Ethiopian troops have reportedly moved into another town in south-western Somalia, two days after entering the country to protect the weak government.
Eyewitnesses say about 200 Ethiopian soldiers took control of the airstrip outside Waajid early on Saturday.
There is no confirmation from either the Ethiopian or the Somali government.
The Union of the Islamic Courts (UIC), a militia which controls the capital and much of the south, has vowed to drive out Ethiopian troops.
The Ethiopians moved into Somalia on Thursday and have been seen in Baidoa, where the beleaguered interim government is based.
Eyewitnesses quoted by the Associated Press news agency say Ethiopian soldiers seized the airport at Waajid, about 70km (43 miles) to the north, before dawn on Saturday.
The town had been controlled by a local militia. It is unclear whether there was any fighting.
Other residents told Somali media that they had seen Ethiopian soldiers in the town centre.
The UIC has pledged to wage a "holy war" to drive out Ethiopian troops.

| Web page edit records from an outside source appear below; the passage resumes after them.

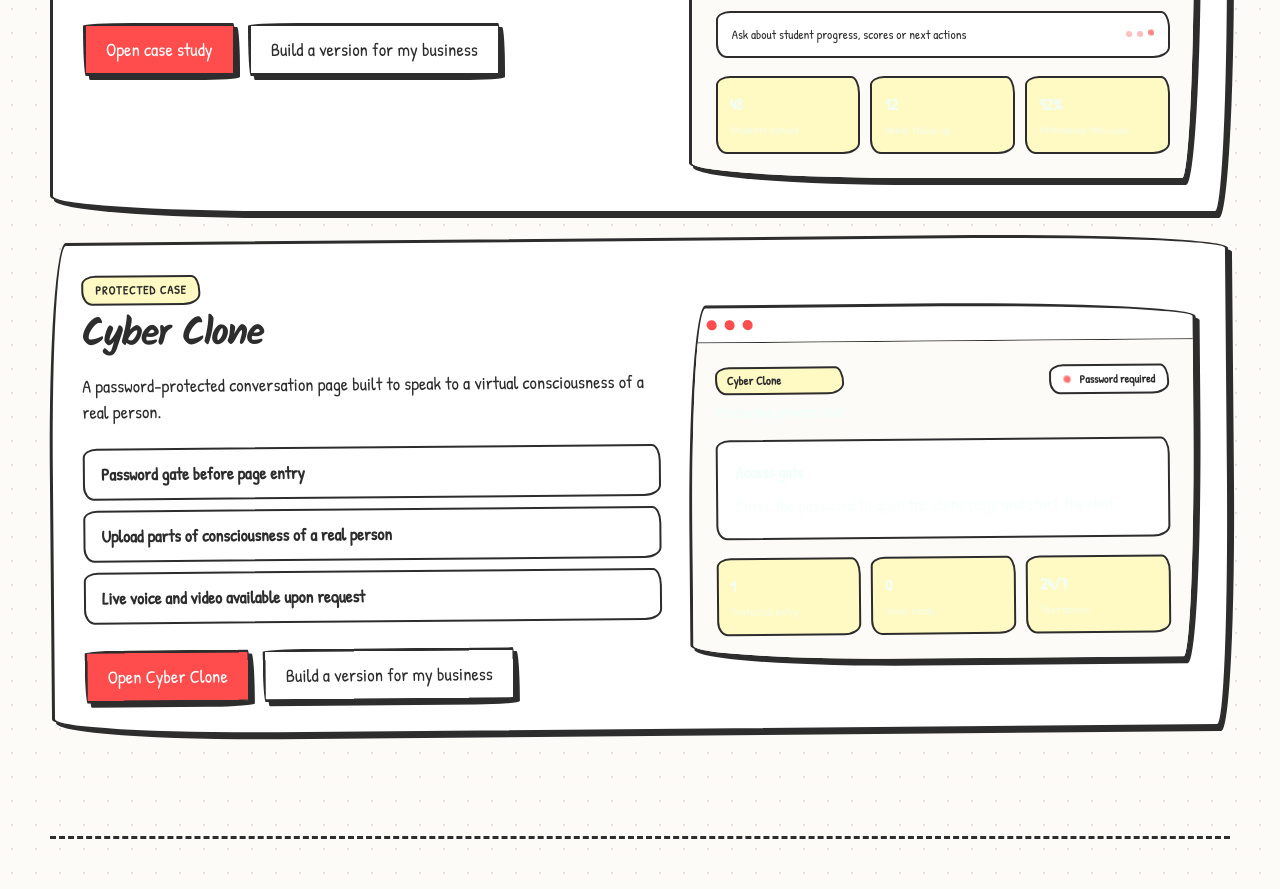
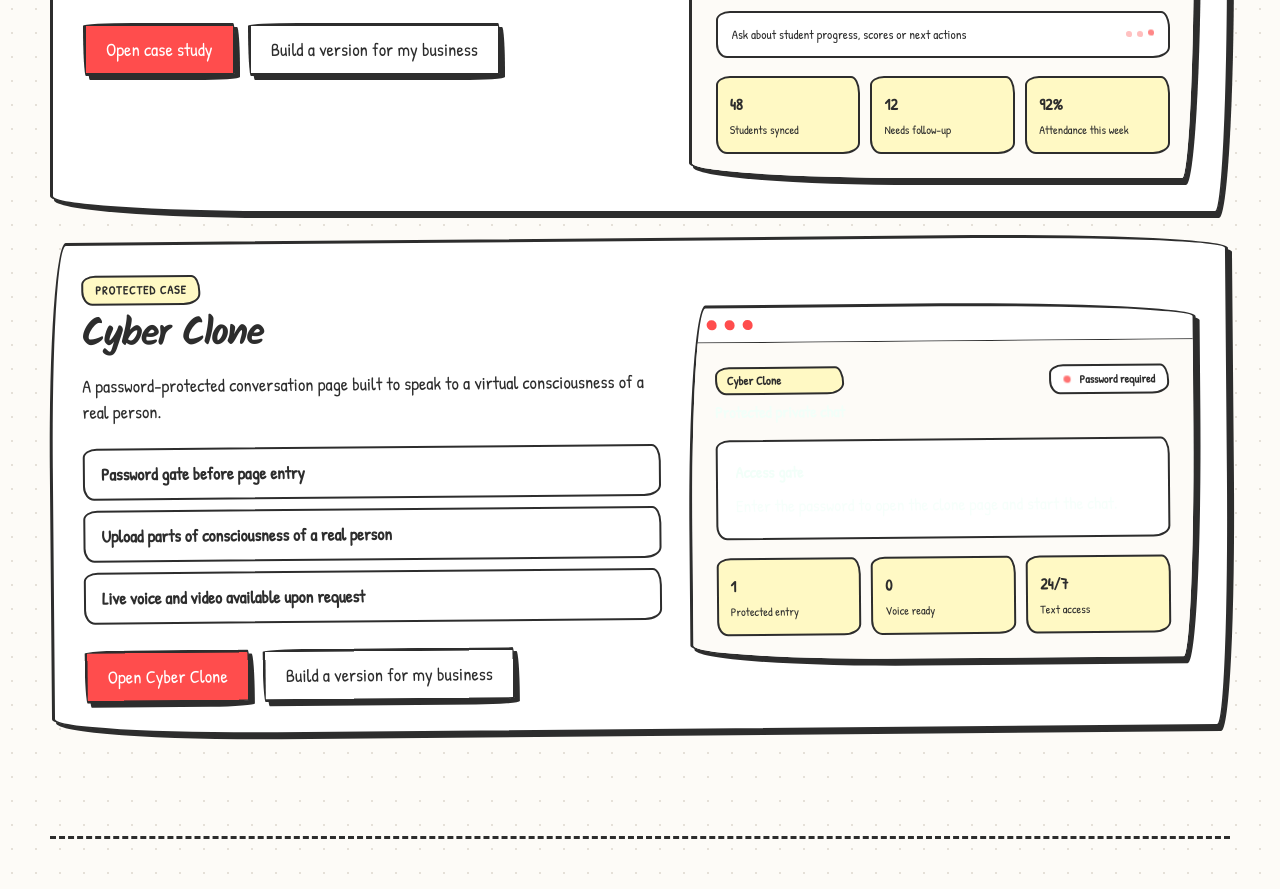
Before and after one commit to DDRZH/DDRZH, a website: page index.html in a window 1280 px wide. Shown: the part 4803-5692 px from the top of the page. Drawn offline with Linux system fonts and the light colour scheme.

Commit message:
fix: improve demo metric contrast

```diff
--- a/styles.css
+++ b/styles.css
@@ -2412,6 +2412,11 @@ body {
   background: #fff9c4;
 }
 
+.case-preview-metrics strong,
+.case-preview-metrics span {
+  color: var(--ink);
+}
+
 .trial-section {
   width: min(var(--max-width), calc(100% - 48px));
   margin: 0 auto 24px;
```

The Islamic militia drove the warlords from the capital, Mogadishu in June, saying they wanted to restore law and order.
The UIC has since consolidated its power over many parts of southern Somalia.
But Ethiopia is strongly opposed to the militia and has repeatedly warned that it will send its army into Somalia if the government is attacked.

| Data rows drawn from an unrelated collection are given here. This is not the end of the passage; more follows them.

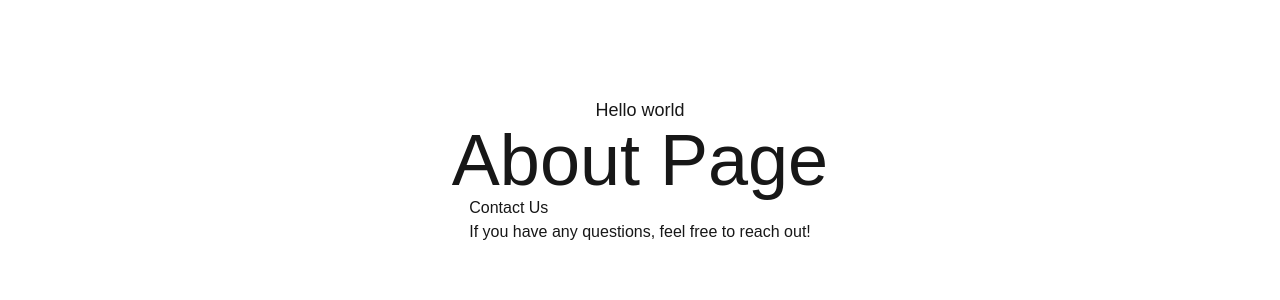
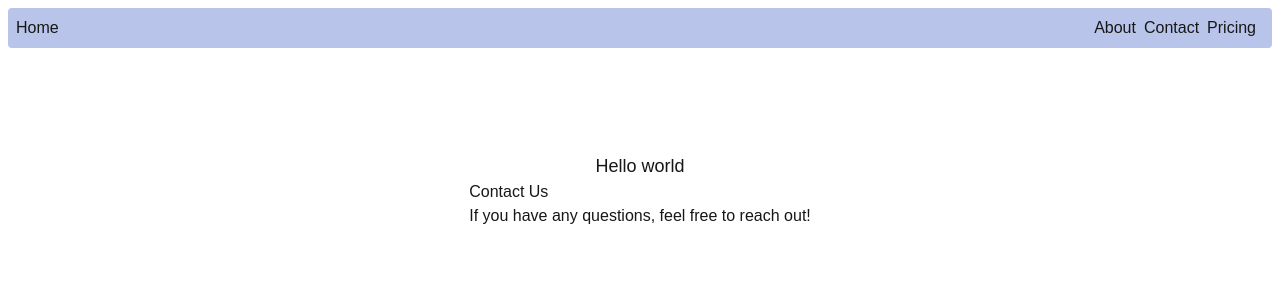
Before and after one commit to Juxn89/nextjs-devtalles, a Next.js app: page /contact in a window 1280 px wide. Shown: the top 300 px of the page. Built offline with nearby package versions, Linux system fonts and the light colour scheme.

Commit message:
Added Navbar component and recommended extensions.

```diff
--- a/app/(general)/layout.tsx
+++ b/app/(general)/layout.tsx
@@ -1,9 +1,14 @@
-export default function AboutLayout({ children } : { children: React.ReactNode }) {
+import { Navbar } from "@/components";
+
+export default function GeneralLayout({ children } : { children: React.ReactNode }) {
 	return (
-		<main className="flex flex-col items-center p-24">
-			<span className="text-lg">Hello world</span>
-			<span className="text-7xl">About Page</span>
-			{ children }
-		</main>
+		<>
+			<Navbar />
+
+			<main className="flex flex-col items-center p-24">
+				<span className="text-lg">Hello world</span>
+				{ children }
+			</main>
+		</>
 	)
 }
--- /dev/null
+++ b/components/index.ts
@@ -0,0 +1 @@
+export * from './navbar/Navbar'
--- /dev/null
+++ b/components/navbar/Navbar.tsx
@@ -0,0 +1,13 @@
+export const Navbar = () => {
+	return (
+		<nav className="flex bg-blue-800/30 p-2 m-2 rounded">
+			<span>Home</span>
+
+			<div className="flex-1"></div>
+
+			<a className="mr-2" href="/about">About</a>
+			<a className="mr-2" href="/contact">Contact</a>
+			<a className="mr-2" href="/pricing">Pricing</a>
+		</nav>
+	)
+}
```
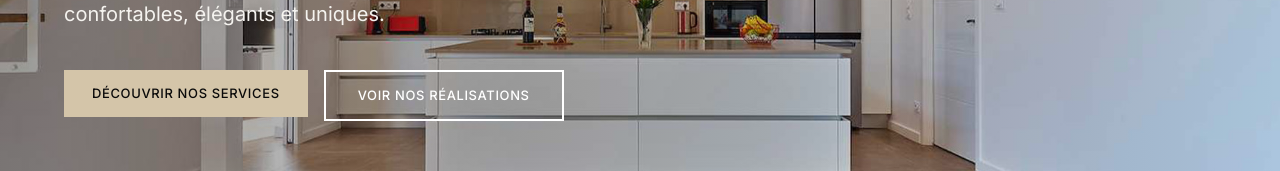
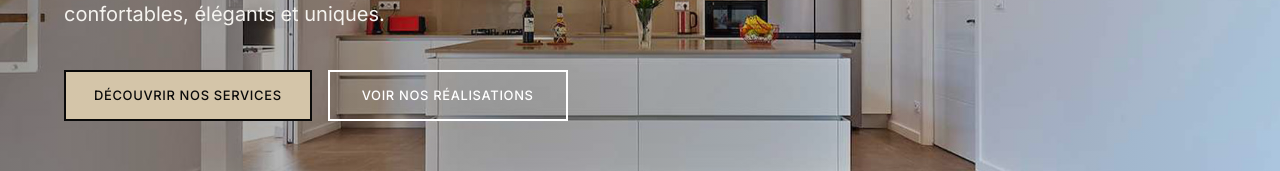
Before and after one commit to jimeye/SITE-DESIGN-ECR, a Next.js app: page / in a window 1280 px wide. Shown: the part 513-684 px from the top of the page. Built offline with nearby package versions, Linux system fonts and the light colour scheme; no server answers.

Commit message:
Feat: Hover inversé sur boutons (primary ↔ secondary)

```diff
--- a/app/globals.css
+++ b/app/globals.css
@@ -58,7 +58,7 @@
   }
 
   .btn-primary {
-    @apply btn bg-primary-950 text-neutral-cream hover:bg-primary-800 focus-visible:ring-primary-700;
+    @apply btn border-2 border-primary-950 bg-primary-950 text-neutral-cream hover:bg-transparent hover:text-primary-950 focus-visible:ring-primary-700;
   }
 
   .btn-secondary {
```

Ethiopia has been a long-term ally of President Abdullahi Yusuf.
UIC leader Sheikh Hassan Dahir Aweys has accused him of being "a servant of Ethiopia".
A UN report earlier this year said that Mr Aweys had been getting significant military aid from Ethiopia's rival, Eritrea - a claim Eritrea has denied.

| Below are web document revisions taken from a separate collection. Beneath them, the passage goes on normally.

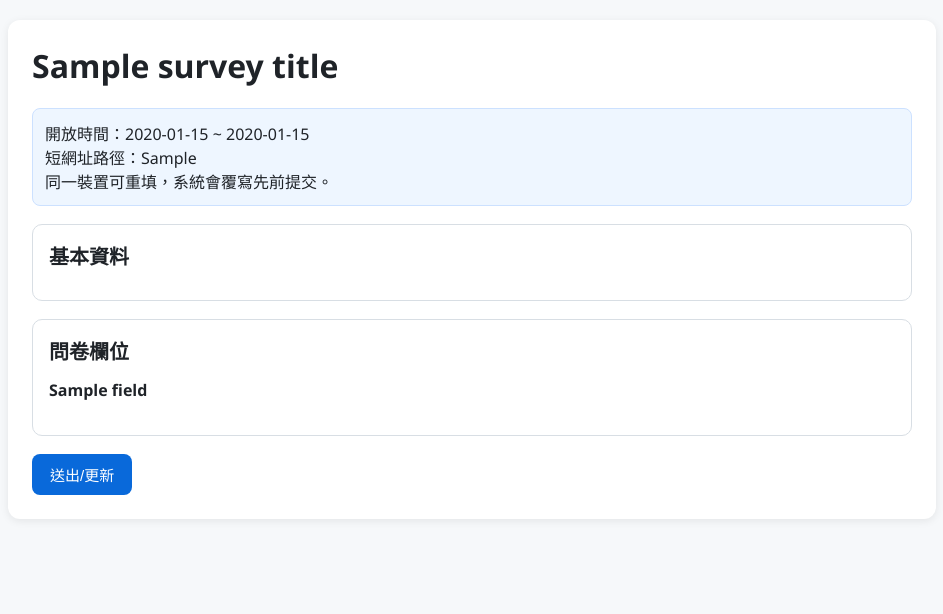
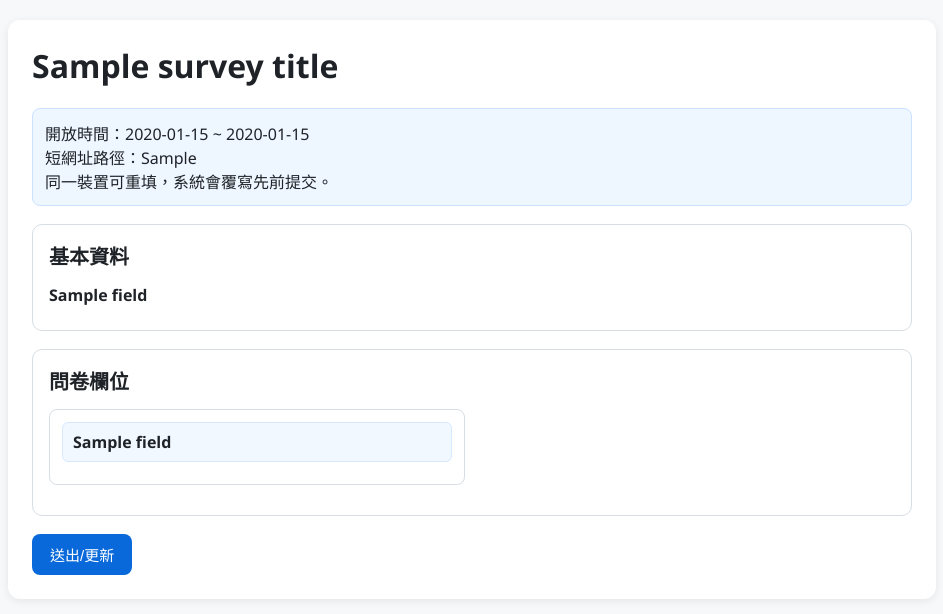
Before and after one commit to CharlesWhiteSun/Online-questionnaire-survey, a Flask app: template templates/form.html in a window 1280 px wide. Shown: the top 614 px of the page, without its empty margins (168-1111 px from the left). Run offline with Flask 3, Linux system fonts and the light colour scheme; the template is opened without the code that fills it: most values are stand-ins (such as "Sample title", 1, 10 or a date in 2020); some libraries are stand-ins or nearby versions.

Commit message:
新增問卷欄位顯示邏輯，重構表單模板以支援雙欄顯示

```diff
--- a/app.py
+++ b/app.py
@@ -1,4 +1,5 @@
 import json
+import re
 import sqlite3
 import uuid
 from datetime import datetime
@@ -22,10 +23,58 @@ DB_PATH = BASE_DIR / "survey.db"
 COOKIE_NAME = "survey_client_id"
 
 app = Flask(__name__)
+INDEX_PATTERN = re.compile(r"^(?P<main>\d+)(?:-(?P<sub>\d+))?\.")
 
 
 def print_startup_info() -> None:
     print("=" * 60)
+
+
+def get_index_parts(label: str) -> tuple[str | None, str | None]:
+    matched = INDEX_PATTERN.match(label.strip())
+    if not matched:
+        return None, None
+    return matched.group("main"), matched.group("sub")
+
+
+def build_questionnaire_rows(fields: list[dict]) -> list[list[dict]]:
+    rows: list[list[dict]] = []
+    pending_plain: list[dict] = []
+    index = 0
+
+    while index < len(fields):
+        field = fields[index]
+        main, sub = get_index_parts(field.get("label", ""))
+
+        if sub is not None and main is not None:
+            if pending_plain:
+                rows.append(pending_plain)
+                pending_plain = []
+
+            group = [field]
+            index += 1
+            while index < len(fields):
+                next_field = fields[index]
+                next_main, next_sub = get_index_parts(next_field.get("label", ""))
+                if next_sub is None or next_main != main:
+                    break
+                group.append(next_field)
+                index += 1
+
+            for start in range(0, len(group), 2):
+                rows.append(group[start : start + 2])
+            continue
+
+        pending_plain.append(field)
+        if len(pending_plain) == 2:
+            rows.append(pending_plain)
+            pending_plain = []
+        index += 1
+
+    if pending_plain:
+        rows.append(pending_plain)
+
+    return rows
     print(f"問卷：{SURVEY_TITLE}")
     print(f"開放時間：{OPEN_START_AT:%Y-%m-%d %H:%M} ~ {OPEN_END_AT:%Y-%m-%d %H:%M}")
     print(f"短網址路徑：http://<你的內網IP>:5000/q/{SURVEY_SLUG}")
@@ -155,11 +204,15 @@ def survey(slug: str):
         return response
 
     existing_answers = get_existing_answers(client_token)
+    basic_fields = [field for field in FORM_DEFINITION if field.get("section") == "basic"]
+    questionnaire_fields = [field for field in FORM_DEFINITION if field.get("section") != "basic"]
+    questionnaire_rows = build_questionnaire_rows(questionnaire_fields)
     response = make_response(
         render_template(
             "form.html",
             survey_title=SURVEY_TITLE,
-            fields=FORM_DEFINITION,
+            basic_fields=basic_fields,
+            questionnaire_rows=questionnaire_rows,
             existing=existing_answers,
             open_start=OPEN_START_AT,
             open_end=OPEN_END_AT,
--- a/templates/form.html
+++ b/templates/form.html
@@ -12,55 +12,35 @@
     .section { border: 1px solid #d8dee4; border-radius: 10px; padding: 16px; margin-bottom: 18px; }
     .section h2 { margin: 0 0 14px; font-size: 20px; }
     .field { margin-bottom: 18px; }
+    .field:last-child { margin-bottom: 0; }
     .label { font-weight: 600; margin-bottom: 8px; display: block; }
     input[type="text"], textarea { width: 100%; padding: 10px; border: 1px solid #d0d7de; border-radius: 8px; box-sizing: border-box; }
     textarea { min-height: 100px; }
     .options { display: grid; grid-template-columns: 1fr; gap: 8px; }
     .pair { display: grid; grid-template-columns: 1fr 1fr; gap: 12px; }
     .pair label { font-size: 14px; color: #57606a; margin-bottom: 6px; display: block; }
+    .questionnaire-row { display: grid; grid-template-columns: 1fr 1fr; gap: 14px; margin-bottom: 14px; }
+    .questionnaire-item { border: 1px solid #d8dee4; border-radius: 8px; padding: 12px; }
+    .questionnaire-item .label {
+      background: #f2f8ff;
+      border: 1px solid #d6e9ff;
+      border-radius: 6px;
+      padding: 8px 10px;
+      margin-bottom: 10px;
+    }
+    .questionnaire-item.empty { border: 0; padding: 0; }
     .other { margin-top: 8px; }
     button { background: #0969da; color: white; border: 0; border-radius: 8px; padding: 10px 18px; cursor: pointer; font-size: 15px; }
     button:hover { background: #0550ae; }
+    @media (max-width: 860px) {
+      .questionnaire-row { grid-template-columns: 1fr; margin-bottom: 10px; }
+      .questionnaire-item.empty { display: none; }
+    }
     @media (max-width: 680px) { .pair { grid-template-columns: 1fr; } }
   </style>
 </head>
 <body>
-  <div class="container">
-    <h1>{{ survey_title }}</h1>
-    <div class="meta">
-      <div>開放時間：{{ open_start.strftime('%Y-%m-%d %H:%M') }} ~ {{ open_end.strftime('%Y-%m-%d %H:%M') }}</div>
-      <div>短網址路徑：{{ short_path }}</div>
-      <div>同一裝置可重填，系統會覆寫先前提交。</div>
-    </div>
-
-    <form method="post">
-      <div class="section">
-        <h2>基本資料</h2>
-        {% for field in fields if field.get('section') == 'basic' %}
-        <div class="field">
-          <label class="label" for="{{ field.name }}">{{ field.label }}</label>
-
-          {% if field.type == 'text' %}
-            <input id="{{ field.name }}" name="{{ field.name }}" type="text" placeholder="{{ field.placeholder }}" value="{{ existing.get(field.name, '') }}">
-          {% elif field.type == 'text_pair' %}
-            <div class="pair">
-              <div>
-                <label for="{{ field.left.name }}">{{ field.left.label }}</label>
-                <input id="{{ field.left.name }}" name="{{ field.left.name }}" type="text" placeholder="{{ field.left.placeholder }}" value="{{ existing.get(field.left.name, '') }}">
-              </div>
-              <div>
-                <label for="{{ field.right.name }}">{{ field.right.label }}</label>
-                <input id="{{ field.right.name }}" name="{{ field.right.name }}" type="text" placeholder="{{ field.right.placeholder }}" value="{{ existing.get(field.right.name, '') }}">
-              </div>
-            </div>
-          {% endif %}
-        </div>
-        {% endfor %}
-      </div>
-
-      <div class="section">
-        <h2>問卷欄位</h2>
-        {% for field in fields if field.get('section') != 'basic' %}
+  {% macro render_field(field, existing) -%}
     <div class="field">
       <label class="label" for="{{ field.name }}">{{ field.label }}</label>
 
@@ -96,6 +76,37 @@
         {% endif %}
       {% endif %}
     </div>
+  {%- endmacro %}
+
+  <div class="container">
+    <h1>{{ survey_title }}</h1>
+    <div class="meta">
+      <div>開放時間：{{ open_start.strftime('%Y-%m-%d %H:%M') }} ~ {{ open_end.strftime('%Y-%m-%d %H:%M') }}</div>
+      <div>短網址路徑：{{ short_path }}</div>
+      <div>同一裝置可重填，系統會覆寫先前提交。</div>
+    </div>
+
+    <form method="post">
+      <div class="section">
+        <h2>基本資料</h2>
+        {% for field in basic_fields %}
+        {{ render_field(field, existing) }}
+        {% endfor %}
+      </div>
+
+      <div class="section">
+        <h2>問卷欄位</h2>
+        {% for row in questionnaire_rows %}
+        <div class="questionnaire-row">
+          {% for field in row %}
+          <div class="questionnaire-item">
+            {{ render_field(field, existing) }}
+          </div>
+          {% endfor %}
+          {% if row|length == 1 %}
+          <div class="questionnaire-item empty"></div>
+          {% endif %}
+        </div>
         {% endfor %}
       </div>
 
```
Lines whose indentation alone changed are shown as unchanged.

Mr Aweys has denied US accusations that he and the UIC have links to al-Qaeda.